2nd-century structures consisting of well-maintained baths constructed under the ruler Hadrian and a circus that is 460 meters long. The long-lasting monuments were built throughout the supremacy of Severus.
Connecting the city centre to the port was a colonnaded street about 410 meters long that ended in a rounded open space ruled by complexly designed nymphaeum.
Leptis Magna’s two significant roads crossed under a large four-way curve, a te
Amongst other buildings constructed throughout that time were a canal 19 km long, an intricate compound of buildings on the left side of the wadi.
The present arch of Septimius Severus is an imitation of the original arch, which has been shifted to Tripoli. The magnificent theatre by the sea was constructed in the course of Severus Empire, as well.
Its outstanding museum holds several significant pieces of the city’s history, such as Pollux, the mythological Gemini twin Castro, few portrait damages found dispersed over throughout the ruins, the stone elephant, and two Aphrodites form the baths.
Leptis Magna Sabratha
Sabratha’s harbour was founded in 500 BCE, it was one of the ancient triplets of cities, comprising of Sabratha, Oea, and Leptis Magna, hence the name Tripolitania. The natives of this established community were preserved from local tribal attacks by a sturdy wall.
Sabratha like Oea and Leptis Magna was incorporated in the profitable coastal area called as the Emporia, under Carthaginian domination.
Albeit Leptis was elevated to the position of a colony by the ruler Trajan, it seems that the natives of Sabratha maintained their ancient Punic type of government, led by two spheres, ‘till probably the supremacy of Antoninus Pius.
At that time Sabratha became a colony, and the sulphates were made duoviri. The community pride brought wealth and royal recognition to the citizens of sabratha, who at that period retained shipping offices at Ostia on the Tiber, directed them to follow their fellow city Leptis Magna in restoring the public buildings of their city.
Leptis Magna facts

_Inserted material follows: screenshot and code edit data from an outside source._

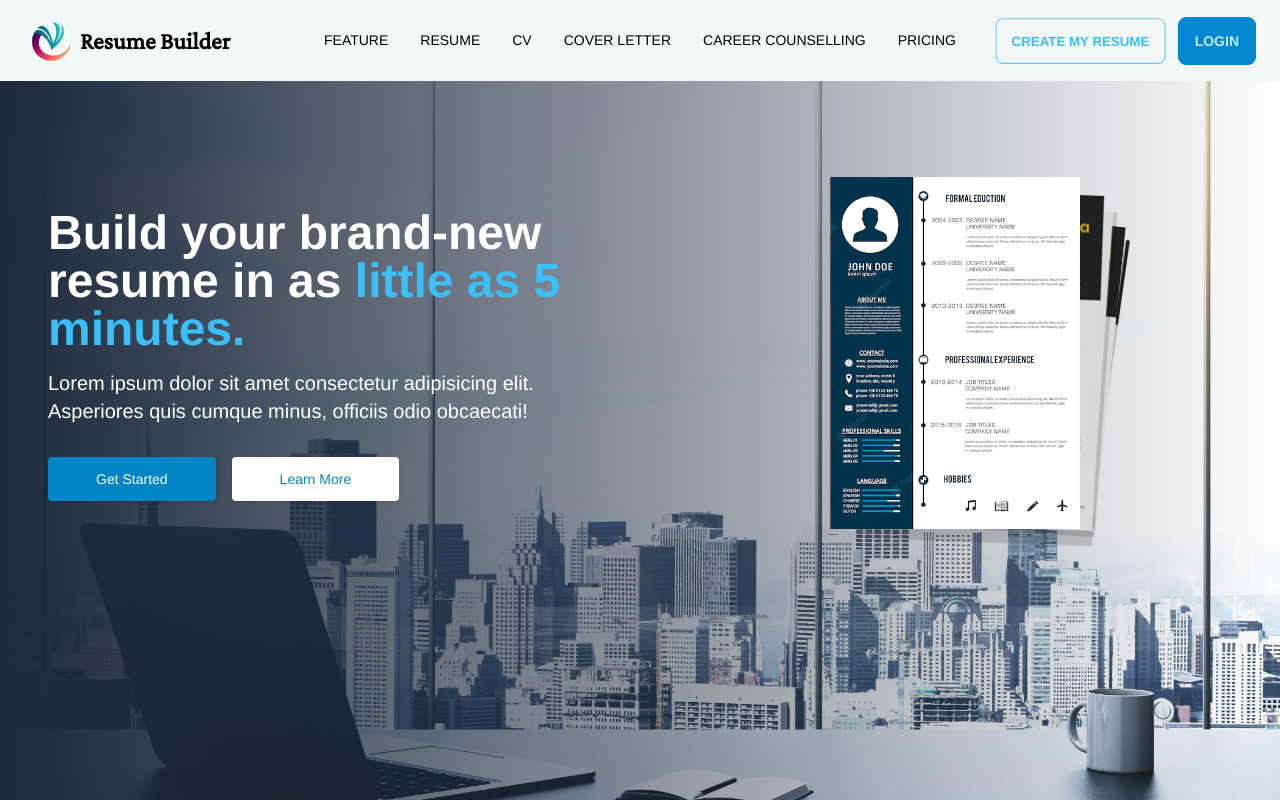
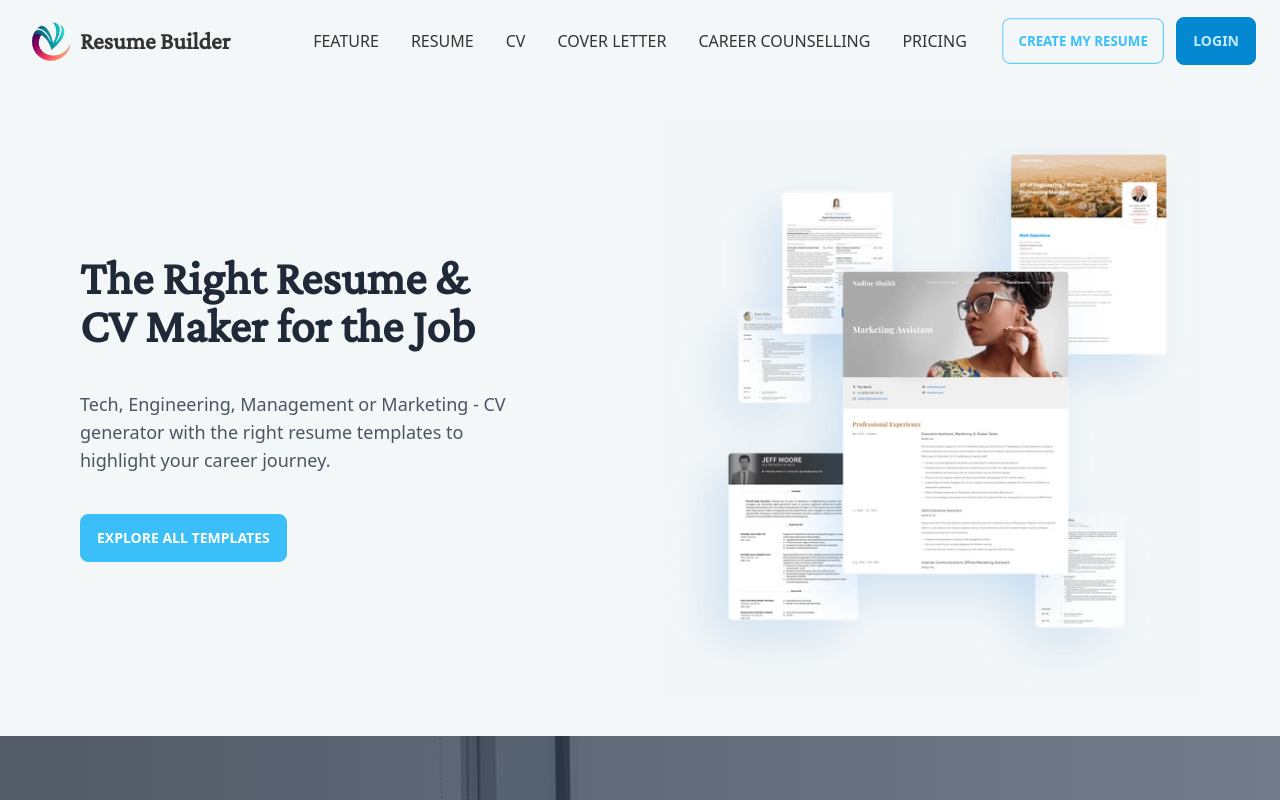
Before and after one commit to abdulawalsuhail/Reasume_Builder_0.6_Client, a React (Create React App) app: page / in a window 1280 px wide. Shown: the top 800 px of the page. Built offline with nearby package versions, Linux system fonts and the light colour scheme; a web font is replaced by a local one.

Commit message:
pull push

```diff
--- a/src/Pages/Home/Home.js
+++ b/src/Pages/Home/Home.js
@@ -1,6 +1,5 @@
 import React from "react";
 import Guideline from "./Guideline/Guideline";
-import Hero from "./Hero/Hero";
 import ResumeTemplate from "./ResumeTemplate/ResumeTemplate";
 import Review from "./Review/Review";
 import WhyResumeBuilder from "./WhyResumeBuilder/WhyResumeBuilder";
@@ -9,7 +8,7 @@ import WriteResume from "./WriteResume/WriteResume";
 const Home = () => {
   return (
     <div>
-      <Hero/>
+      {/* <Hero/> */}
       <WriteResume/>
       <WhyResumeBuilder />
       <ResumeTemplate />
```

By 439, the rest of the city of Tripolitania along with Leptis Magna fell under the supremacy of the Vandals, when their ruler, Gaiseric, seized Carthage from the Romans and made roman it’s capital.
Sadly, for the citizens of Leptis Magna, Gaiseric commanded to destroy the city’s walls in order to deter its citizen from revolting against Vandal reign. The native of Leptis and the Vandals had to suffer big time for this in 523 AD when a group of Berber robbers ruined the entire city.
Belisarius- the general emperor Justinian I of the Byzantine Empire, after ten years, regained Leptis Magna under the name of the Roman Empire. In 533-534 it was re-included into the kingdom.
Leptis Magna was made a provincial capital of the Eastern territory, however, never regained from the havoc inflicted upon the city by the Berbers.
In 544, in the region of Sergius, came under an attack of Berber community, after attaining success, Sergius was degraded to withdraw into the city, with the Leuathae society association camped outside the gate insisting payments.
Sergius permitted 80 deputies into the city to represent their petition. However, when Sergius tried leaving the conference, he was apprehended by one of the deputies and crammed by others.
There were some baseless reports that Leptis Magna was used as a shield for military transportation and tanks by pro- Gaddafi armed forces throughout the 2011 Libyan Civil War.
When asked concerning the possibility of organizing an airstrike on the old site, NATO quickly declined to dismiss the possibility of such an act stating that it hadn’t been yet confirmed that the place was a cover for carrying out military vehicle and tanks.